• **Exercise material**:
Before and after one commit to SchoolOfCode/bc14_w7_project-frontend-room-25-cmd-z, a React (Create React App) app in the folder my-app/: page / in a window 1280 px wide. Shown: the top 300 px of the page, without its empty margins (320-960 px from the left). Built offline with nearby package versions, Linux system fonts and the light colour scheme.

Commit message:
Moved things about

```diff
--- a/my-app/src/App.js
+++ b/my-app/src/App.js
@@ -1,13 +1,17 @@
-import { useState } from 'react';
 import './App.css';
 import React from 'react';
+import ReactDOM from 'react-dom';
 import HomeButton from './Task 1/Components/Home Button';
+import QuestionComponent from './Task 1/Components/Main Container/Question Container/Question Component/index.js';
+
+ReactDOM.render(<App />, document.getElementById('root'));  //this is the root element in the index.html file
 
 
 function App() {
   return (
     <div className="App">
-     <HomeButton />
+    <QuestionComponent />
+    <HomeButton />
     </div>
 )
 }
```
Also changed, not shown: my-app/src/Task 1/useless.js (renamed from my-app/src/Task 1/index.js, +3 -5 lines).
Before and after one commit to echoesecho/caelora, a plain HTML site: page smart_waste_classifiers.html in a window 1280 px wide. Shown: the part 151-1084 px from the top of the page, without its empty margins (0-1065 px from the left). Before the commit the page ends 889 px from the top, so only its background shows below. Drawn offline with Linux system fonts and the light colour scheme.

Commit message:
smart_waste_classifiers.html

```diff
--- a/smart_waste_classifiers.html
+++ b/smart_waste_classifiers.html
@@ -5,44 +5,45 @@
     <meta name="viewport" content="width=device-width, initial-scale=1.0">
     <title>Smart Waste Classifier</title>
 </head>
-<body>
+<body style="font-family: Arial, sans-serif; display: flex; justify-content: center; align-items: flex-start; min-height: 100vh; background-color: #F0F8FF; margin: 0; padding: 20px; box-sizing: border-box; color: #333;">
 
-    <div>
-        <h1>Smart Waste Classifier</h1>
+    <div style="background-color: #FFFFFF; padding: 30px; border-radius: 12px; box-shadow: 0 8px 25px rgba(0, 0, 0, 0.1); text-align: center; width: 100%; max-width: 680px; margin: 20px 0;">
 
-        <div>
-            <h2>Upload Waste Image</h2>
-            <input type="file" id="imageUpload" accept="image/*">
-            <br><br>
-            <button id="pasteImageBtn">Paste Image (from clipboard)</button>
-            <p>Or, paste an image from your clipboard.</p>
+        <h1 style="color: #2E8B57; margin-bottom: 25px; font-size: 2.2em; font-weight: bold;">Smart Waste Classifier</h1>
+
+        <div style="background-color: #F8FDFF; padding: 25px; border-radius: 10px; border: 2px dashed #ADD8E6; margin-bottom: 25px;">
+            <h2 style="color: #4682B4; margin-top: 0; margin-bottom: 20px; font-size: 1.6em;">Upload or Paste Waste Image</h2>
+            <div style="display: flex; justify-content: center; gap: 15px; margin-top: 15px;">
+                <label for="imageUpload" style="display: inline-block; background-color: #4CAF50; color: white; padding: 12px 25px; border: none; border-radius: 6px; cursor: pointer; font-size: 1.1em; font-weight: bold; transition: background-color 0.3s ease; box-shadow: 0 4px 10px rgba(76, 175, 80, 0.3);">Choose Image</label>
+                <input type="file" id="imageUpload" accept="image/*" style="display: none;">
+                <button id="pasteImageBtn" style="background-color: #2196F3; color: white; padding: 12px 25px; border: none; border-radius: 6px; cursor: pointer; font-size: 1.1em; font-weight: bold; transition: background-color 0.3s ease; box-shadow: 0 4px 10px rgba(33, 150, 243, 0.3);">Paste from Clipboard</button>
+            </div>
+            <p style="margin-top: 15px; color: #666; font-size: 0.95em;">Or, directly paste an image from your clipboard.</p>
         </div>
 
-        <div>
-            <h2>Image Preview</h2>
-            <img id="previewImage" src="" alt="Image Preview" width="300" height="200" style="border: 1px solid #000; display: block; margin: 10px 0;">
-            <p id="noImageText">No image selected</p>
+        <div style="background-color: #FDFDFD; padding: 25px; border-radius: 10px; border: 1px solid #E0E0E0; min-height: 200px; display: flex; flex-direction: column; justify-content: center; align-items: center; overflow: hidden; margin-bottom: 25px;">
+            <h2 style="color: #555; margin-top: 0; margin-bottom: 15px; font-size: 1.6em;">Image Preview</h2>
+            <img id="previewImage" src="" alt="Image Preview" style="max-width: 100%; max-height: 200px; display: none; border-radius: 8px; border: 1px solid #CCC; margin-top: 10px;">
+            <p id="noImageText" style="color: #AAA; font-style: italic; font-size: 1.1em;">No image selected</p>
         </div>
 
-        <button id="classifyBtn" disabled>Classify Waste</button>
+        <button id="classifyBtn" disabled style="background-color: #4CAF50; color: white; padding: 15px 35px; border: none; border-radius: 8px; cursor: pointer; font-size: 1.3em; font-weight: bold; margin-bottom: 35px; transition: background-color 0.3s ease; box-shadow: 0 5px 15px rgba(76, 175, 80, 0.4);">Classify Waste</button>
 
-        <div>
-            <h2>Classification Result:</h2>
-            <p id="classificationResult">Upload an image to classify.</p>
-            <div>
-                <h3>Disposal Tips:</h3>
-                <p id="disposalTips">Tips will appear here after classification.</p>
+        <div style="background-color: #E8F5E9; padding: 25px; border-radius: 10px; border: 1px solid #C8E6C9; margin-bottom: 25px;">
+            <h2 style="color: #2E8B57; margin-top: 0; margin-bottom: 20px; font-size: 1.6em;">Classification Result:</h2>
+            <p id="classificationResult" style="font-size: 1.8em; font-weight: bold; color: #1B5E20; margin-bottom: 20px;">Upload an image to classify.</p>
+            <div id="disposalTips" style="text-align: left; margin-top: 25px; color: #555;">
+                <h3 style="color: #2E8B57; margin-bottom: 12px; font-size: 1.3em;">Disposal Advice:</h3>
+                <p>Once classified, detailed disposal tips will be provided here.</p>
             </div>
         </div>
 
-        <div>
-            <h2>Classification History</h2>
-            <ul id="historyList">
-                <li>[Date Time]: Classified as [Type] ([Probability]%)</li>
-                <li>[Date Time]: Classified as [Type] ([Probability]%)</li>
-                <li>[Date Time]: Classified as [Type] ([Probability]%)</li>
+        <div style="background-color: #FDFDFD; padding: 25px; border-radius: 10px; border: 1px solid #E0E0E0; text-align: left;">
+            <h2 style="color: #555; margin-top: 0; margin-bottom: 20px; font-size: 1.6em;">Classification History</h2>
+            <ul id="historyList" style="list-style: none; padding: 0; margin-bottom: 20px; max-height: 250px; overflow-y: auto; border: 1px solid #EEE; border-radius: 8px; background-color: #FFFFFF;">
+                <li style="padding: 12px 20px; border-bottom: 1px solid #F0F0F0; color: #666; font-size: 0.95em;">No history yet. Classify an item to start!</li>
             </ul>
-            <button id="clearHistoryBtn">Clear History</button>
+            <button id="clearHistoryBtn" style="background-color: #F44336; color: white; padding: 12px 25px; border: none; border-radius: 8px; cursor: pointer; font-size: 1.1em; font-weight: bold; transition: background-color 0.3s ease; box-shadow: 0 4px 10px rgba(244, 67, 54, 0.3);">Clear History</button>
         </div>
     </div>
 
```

• **Task to complete**:
The entire listing is to be printed once more, word for word.

• **Output for this task**:
Before and after one commit to SchoolOfCode/bc14_w7_project-frontend-room-25-cmd-z, a React (Create React App) app in the folder my-app/: page / in a window 1280 px wide. Shown: the top 300 px of the page, without its empty margins (320-960 px from the left). Built offline with nearby package versions, Linux system fonts and the light colour scheme.

Commit message:
Moved things about

```diff
--- a/my-app/src/App.js
+++ b/my-app/src/App.js
@@ -1,13 +1,17 @@
-import { useState } from 'react';
 import './App.css';
 import React from 'react';
+import ReactDOM from 'react-dom';
 import HomeButton from './Task 1/Components/Home Button';
+import QuestionComponent from './Task 1/Components/Main Container/Question Container/Question Component/index.js';
+
+ReactDOM.render(<App />, document.getElementById('root'));  //this is the root element in the index.html file
 
 
 function App() {
   return (
     <div className="App">
-     <HomeButton />
+    <QuestionComponent />
+    <HomeButton />
     </div>
 )
 }
```
Also changed, not shown: my-app/src/Task 1/useless.js (renamed from my-app/src/Task 1/index.js, +3 -5 lines).
Before and after one commit to echoesecho/caelora, a plain HTML site: page smart_waste_classifiers.html in a window 1280 px wide. Shown: the part 151-1084 px from the top of the page, without its empty margins (0-1065 px from the left). Before the commit the page ends 889 px from the top, so only its background shows below. Drawn offline with Linux system fonts and the light colour scheme.

Commit message:
smart_waste_classifiers.html

```diff
--- a/smart_waste_classifiers.html
+++ b/smart_waste_classifiers.html
@@ -5,44 +5,45 @@
     <meta name="viewport" content="width=device-width, initial-scale=1.0">
     <title>Smart Waste Classifier</title>
 </head>
-<body>
+<body style="font-family: Arial, sans-serif; display: flex; justify-content: center; align-items: flex-start; min-height: 100vh; background-color: #F0F8FF; margin: 0; padding: 20px; box-sizing: border-box; color: #333;">
 
-    <div>
-        <h1>Smart Waste Classifier</h1>
+    <div style="background-color: #FFFFFF; padding: 30px; border-radius: 12px; box-shadow: 0 8px 25px rgba(0, 0, 0, 0.1); text-align: center; width: 100%; max-width: 680px; margin: 20px 0;">
 
-        <div>
-            <h2>Upload Waste Image</h2>
-            <input type="file" id="imageUpload" accept="image/*">
-            <br><br>
-            <button id="pasteImageBtn">Paste Image (from clipboard)</button>
-            <p>Or, paste an image from your clipboard.</p>
+        <h1 style="color: #2E8B57; margin-bottom: 25px; font-size: 2.2em; font-weight: bold;">Smart Waste Classifier</h1>
+
+        <div style="background-color: #F8FDFF; padding: 25px; border-radius: 10px; border: 2px dashed #ADD8E6; margin-bottom: 25px;">
+            <h2 style="color: #4682B4; margin-top: 0; margin-bottom: 20px; font-size: 1.6em;">Upload or Paste Waste Image</h2>
+            <div style="display: flex; justify-content: center; gap: 15px; margin-top: 15px;">
+                <label for="imageUpload" style="display: inline-block; background-color: #4CAF50; color: white; padding: 12px 25px; border: none; border-radius: 6px; cursor: pointer; font-size: 1.1em; font-weight: bold; transition: background-color 0.3s ease; box-shadow: 0 4px 10px rgba(76, 175, 80, 0.3);">Choose Image</label>
+                <input type="file" id="imageUpload" accept="image/*" style="display: none;">
+                <button id="pasteImageBtn" style="background-color: #2196F3; color: white; padding: 12px 25px; border: none; border-radius: 6px; cursor: pointer; font-size: 1.1em; font-weight: bold; transition: background-color 0.3s ease; box-shadow: 0 4px 10px rgba(33, 150, 243, 0.3);">Paste from Clipboard</button>
+            </div>
+            <p style="margin-top: 15px; color: #666; font-size: 0.95em;">Or, directly paste an image from your clipboard.</p>
         </div>
 
-        <div>
-            <h2>Image Preview</h2>
-            <img id="previewImage" src="" alt="Image Preview" width="300" height="200" style="border: 1px solid #000; display: block; margin: 10px 0;">
-            <p id="noImageText">No image selected</p>
+        <div style="background-color: #FDFDFD; padding: 25px; border-radius: 10px; border: 1px solid #E0E0E0; min-height: 200px; display: flex; flex-direction: column; justify-content: center; align-items: center; overflow: hidden; margin-bottom: 25px;">
+            <h2 style="color: #555; margin-top: 0; margin-bottom: 15px; font-size: 1.6em;">Image Preview</h2>
+            <img id="previewImage" src="" alt="Image Preview" style="max-width: 100%; max-height: 200px; display: none; border-radius: 8px; border: 1px solid #CCC; margin-top: 10px;">
+            <p id="noImageText" style="color: #AAA; font-style: italic; font-size: 1.1em;">No image selected</p>
         </div>
 
-        <button id="classifyBtn" disabled>Classify Waste</button>
+        <button id="classifyBtn" disabled style="background-color: #4CAF50; color: white; padding: 15px 35px; border: none; border-radius: 8px; cursor: pointer; font-size: 1.3em; font-weight: bold; margin-bottom: 35px; transition: background-color 0.3s ease; box-shadow: 0 5px 15px rgba(76, 175, 80, 0.4);">Classify Waste</button>
 
-        <div>
-            <h2>Classification Result:</h2>
-            <p id="classificationResult">Upload an image to classify.</p>
-            <div>
-                <h3>Disposal Tips:</h3>
-                <p id="disposalTips">Tips will appear here after classification.</p>
+        <div style="background-color: #E8F5E9; padding: 25px; border-radius: 10px; border: 1px solid #C8E6C9; margin-bottom: 25px;">
+            <h2 style="color: #2E8B57; margin-top: 0; margin-bottom: 20px; font-size: 1.6em;">Classification Result:</h2>
+            <p id="classificationResult" style="font-size: 1.8em; font-weight: bold; color: #1B5E20; margin-bottom: 20px;">Upload an image to classify.</p>
+            <div id="disposalTips" style="text-align: left; margin-top: 25px; color: #555;">
+                <h3 style="color: #2E8B57; margin-bottom: 12px; font-size: 1.3em;">Disposal Advice:</h3>
+                <p>Once classified, detailed disposal tips will be provided here.</p>
             </div>
         </div>
 
-        <div>
-            <h2>Classification History</h2>
-            <ul id="historyList">
-                <li>[Date Time]: Classified as [Type] ([Probability]%)</li>
-                <li>[Date Time]: Classified as [Type] ([Probability]%)</li>
-                <li>[Date Time]: Classified as [Type] ([Probability]%)</li>
+        <div style="background-color: #FDFDFD; padding: 25px; border-radius: 10px; border: 1px solid #E0E0E0; text-align: left;">
+            <h2 style="color: #555; margin-top: 0; margin-bottom: 20px; font-size: 1.6em;">Classification History</h2>
+            <ul id="historyList" style="list-style: none; padding: 0; margin-bottom: 20px; max-height: 250px; overflow-y: auto; border: 1px solid #EEE; border-radius: 8px; background-color: #FFFFFF;">
+                <li style="padding: 12px 20px; border-bottom: 1px solid #F0F0F0; color: #666; font-size: 0.95em;">No history yet. Classify an item to start!</li>
             </ul>
-            <button id="clearHistoryBtn">Clear History</button>
+            <button id="clearHistoryBtn" style="background-color: #F44336; color: white; padding: 12px 25px; border: none; border-radius: 8px; cursor: pointer; font-size: 1.1em; font-weight: bold; transition: background-color 0.3s ease; box-shadow: 0 4px 10px rgba(244, 67, 54, 0.3);">Clear History</button>
         </div>
     </div>
 
```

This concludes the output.